Provided records ->
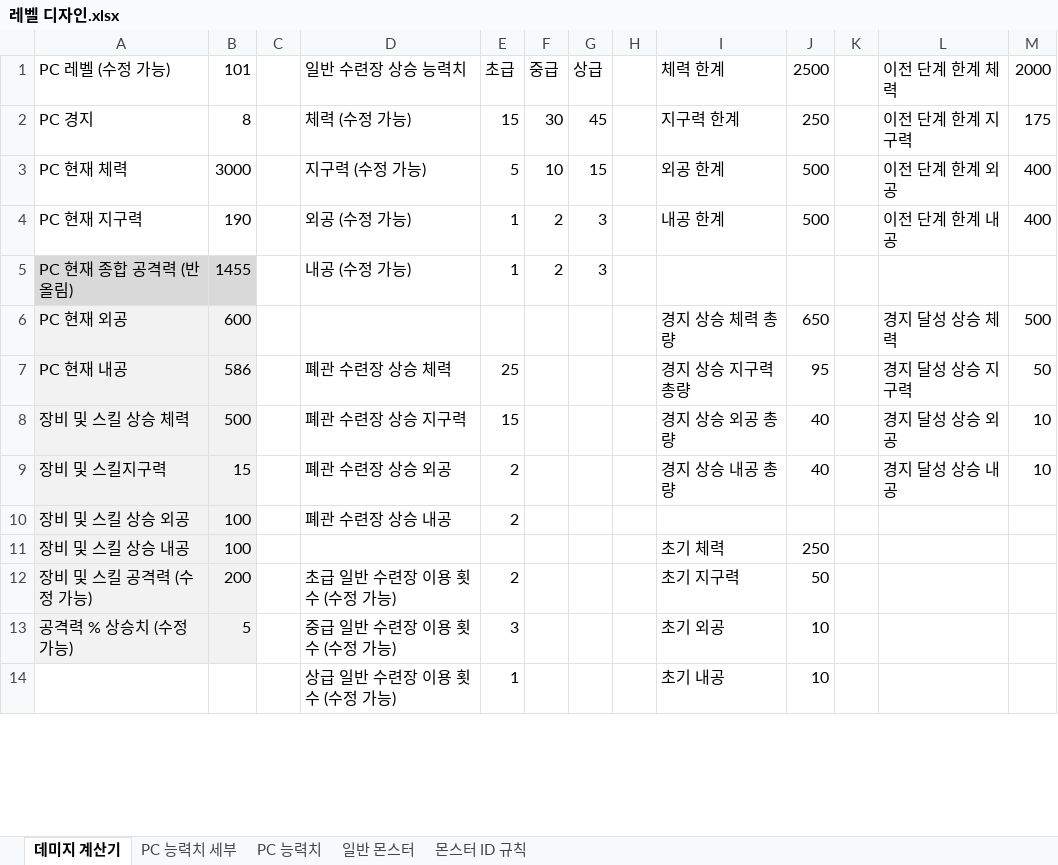
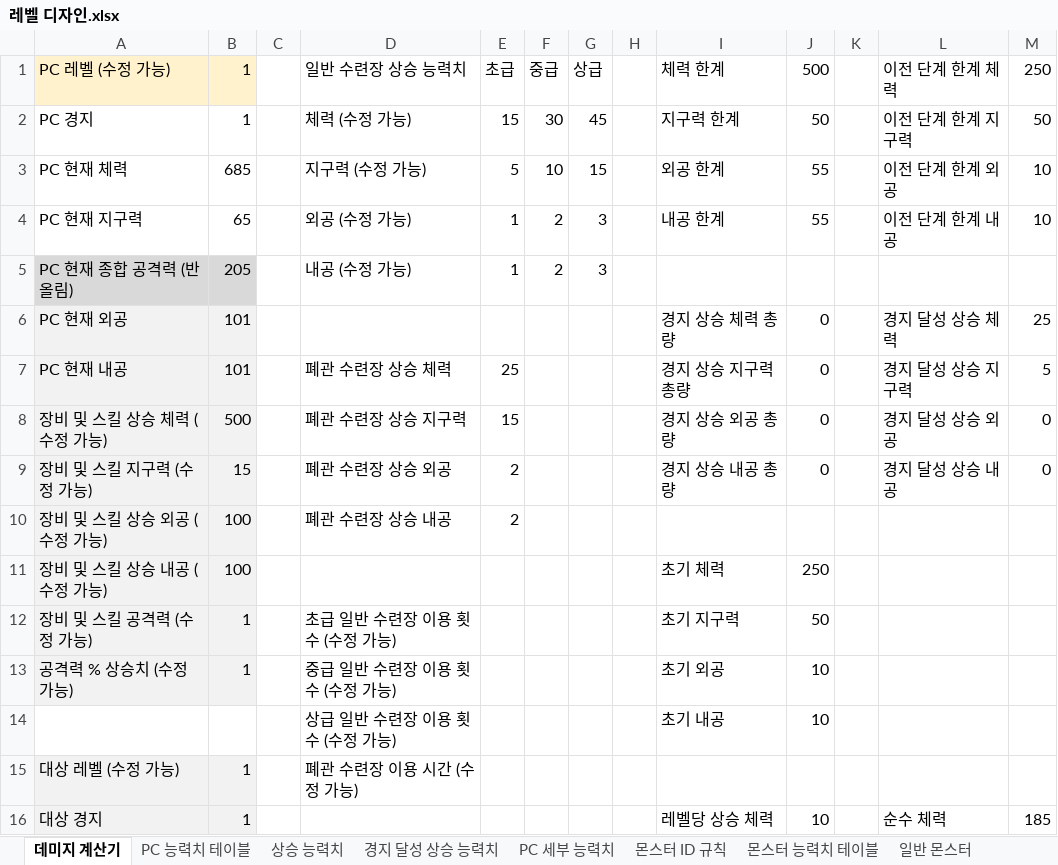
Before and after one commit to yjk0401/unityenginebasic_9th, an Excel workbook: 기획/방랑엽사전/레벨 디자인.xlsx, sheet 데미지 계산기, drawn as a sheet; only a part is shown; values as stored, in another font and other column widths than the file's, no borders; the diff covers the shown part only; the diff names each change by its address in the sheet, - before the commit and + after, or states it on an @@ line.

```diff
--- a/기획/방랑엽사전/레벨 디자인.xlsx (sheet 데미지 계산기)
+++ b/기획/방랑엽사전/레벨 디자인.xlsx (sheet 데미지 계산기)
-sheet tab: PC 능력치 세부
+sheet tab: PC 능력치 테이블
+sheet tab: 상승 능력치
+sheet tab: 경지 달성 상승 능력치
+sheet tab: PC 세부 능력치
+sheet tab: 몬스터 능력치 테이블
@@ sheet tab order changed: 데미지 계산기 | PC 능력치 테이블 | 상승 능력치 | 경지 달성 상승 능력치 | PC 세부 능력치 | 몬스터 ID 규칙 | 몬스터 능력치 테이블 | 일반 몬스터 @@
-A1:B1 fill: none
+A1:B1 fill: #FFF2CC
-B1: 101
+B1: 1
-J1: 2500
+J1: 500
-M1: 2000
+M1: 250
-B2: 8
+B2: 1
-J2: 250
+J2: 50
-M2: 175
+M2: 50
-B3: 3000
+B3: 685
-J3:J4: 500
+J3:J4: 55
-M3:M4: 400
+M3:M4: 10
-B4: 190
+B4: 65
-B5: 1455
+B5: 205
-B6: 600
+B6: 101
-J6: 650
+J6: 0
-M6: 500
+M6: 25
-B7: 586
+B7: 101
-J7: 95
+J7: 0
-M7: 50
+M7: 5
-A8: 장비 및 스킬 상승 체력
+A8: 장비 및 스킬 상승 체력 (수정 가능)
-J8:J9: 40
+J8:J9: 0
-M8:M9: 10
+M8:M9: 0
-A9: 장비 및 스킬지구력
+A9: 장비 및 스킬 지구력 (수정 가능)
-A10: 장비 및 스킬 상승 외공
+A10: 장비 및 스킬 상승 외공 (수정 가능)
-A11: 장비 및 스킬 상승 내공
+A11: 장비 및 스킬 상승 내공 (수정 가능)
-B12: 200
+B12: 1
-E12: 2
+E12: (empty)
-B13: 5
+B13: 1
-E13: 3
+E13: (empty)
-E14: 1
+E14: (empty)
+row 15: 대상 레벨 (수정 가능) | 1 |  | 폐관 수련장 이용 시간 (수정 가능)
+row 16: 대상 경지 | 1 |  |  |  |  |  |  | 레벨당 상승 체력 | 10 |  | 순수 체력 | 185
```
Also changed, not shown: 4 added rows, 4 removed rows, 45 edited cells and cell formats elsewhere in this sheet, other sheet tabs, formulas that keep their value, charts or pictures.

Task requirements -> Every record above must be repeated exactly, with the pictures dropped.

Written answer ->
Before and after one commit to yjk0401/unityenginebasic_9th, an Excel workbook: 기획/방랑엽사전/레벨 디자인.xlsx, sheet 데미지 계산기, drawn as a sheet; only a part is shown; values as stored, in another font and other column widths than the file's, no borders; the diff covers the shown part only; the diff names each change by its address in the sheet, - before the commit and + after, or states it on an @@ line.

```diff
--- a/기획/방랑엽사전/레벨 디자인.xlsx (sheet 데미지 계산기)
+++ b/기획/방랑엽사전/레벨 디자인.xlsx (sheet 데미지 계산기)
-sheet tab: PC 능력치 세부
+sheet tab: PC 능력치 테이블
+sheet tab: 상승 능력치
+sheet tab: 경지 달성 상승 능력치
+sheet tab: PC 세부 능력치
+sheet tab: 몬스터 능력치 테이블
@@ sheet tab order changed: 데미지 계산기 | PC 능력치 테이블 | 상승 능력치 | 경지 달성 상승 능력치 | PC 세부 능력치 | 몬스터 ID 규칙 | 몬스터 능력치 테이블 | 일반 몬스터 @@
-A1:B1 fill: none
+A1:B1 fill: #FFF2CC
-B1: 101
+B1: 1
-J1: 2500
+J1: 500
-M1: 2000
+M1: 250
-B2: 8
+B2: 1
-J2: 250
+J2: 50
-M2: 175
+M2: 50
-B3: 3000
+B3: 685
-J3:J4: 500
+J3:J4: 55
-M3:M4: 400
+M3:M4: 10
-B4: 190
+B4: 65
-B5: 1455
+B5: 205
-B6: 600
+B6: 101
-J6: 650
+J6: 0
-M6: 500
+M6: 25
-B7: 586
+B7: 101
-J7: 95
+J7: 0
-M7: 50
+M7: 5
-A8: 장비 및 스킬 상승 체력
+A8: 장비 및 스킬 상승 체력 (수정 가능)
-J8:J9: 40
+J8:J9: 0
-M8:M9: 10
+M8:M9: 0
-A9: 장비 및 스킬지구력
+A9: 장비 및 스킬 지구력 (수정 가능)
-A10: 장비 및 스킬 상승 외공
+A10: 장비 및 스킬 상승 외공 (수정 가능)
-A11: 장비 및 스킬 상승 내공
+A11: 장비 및 스킬 상승 내공 (수정 가능)
-B12: 200
+B12: 1
-E12: 2
+E12: (empty)
-B13: 5
+B13: 1
-E13: 3
+E13: (empty)
-E14: 1
+E14: (empty)
+row 15: 대상 레벨 (수정 가능) | 1 |  | 폐관 수련장 이용 시간 (수정 가능)
+row 16: 대상 경지 | 1 |  |  |  |  |  |  | 레벨당 상승 체력 | 10 |  | 순수 체력 | 185
```
Also changed, not shown: 4 added rows, 4 removed rows, 45 edited cells and cell formats elsewhere in this sheet, other sheet tabs, formulas that keep their value, charts or pictures.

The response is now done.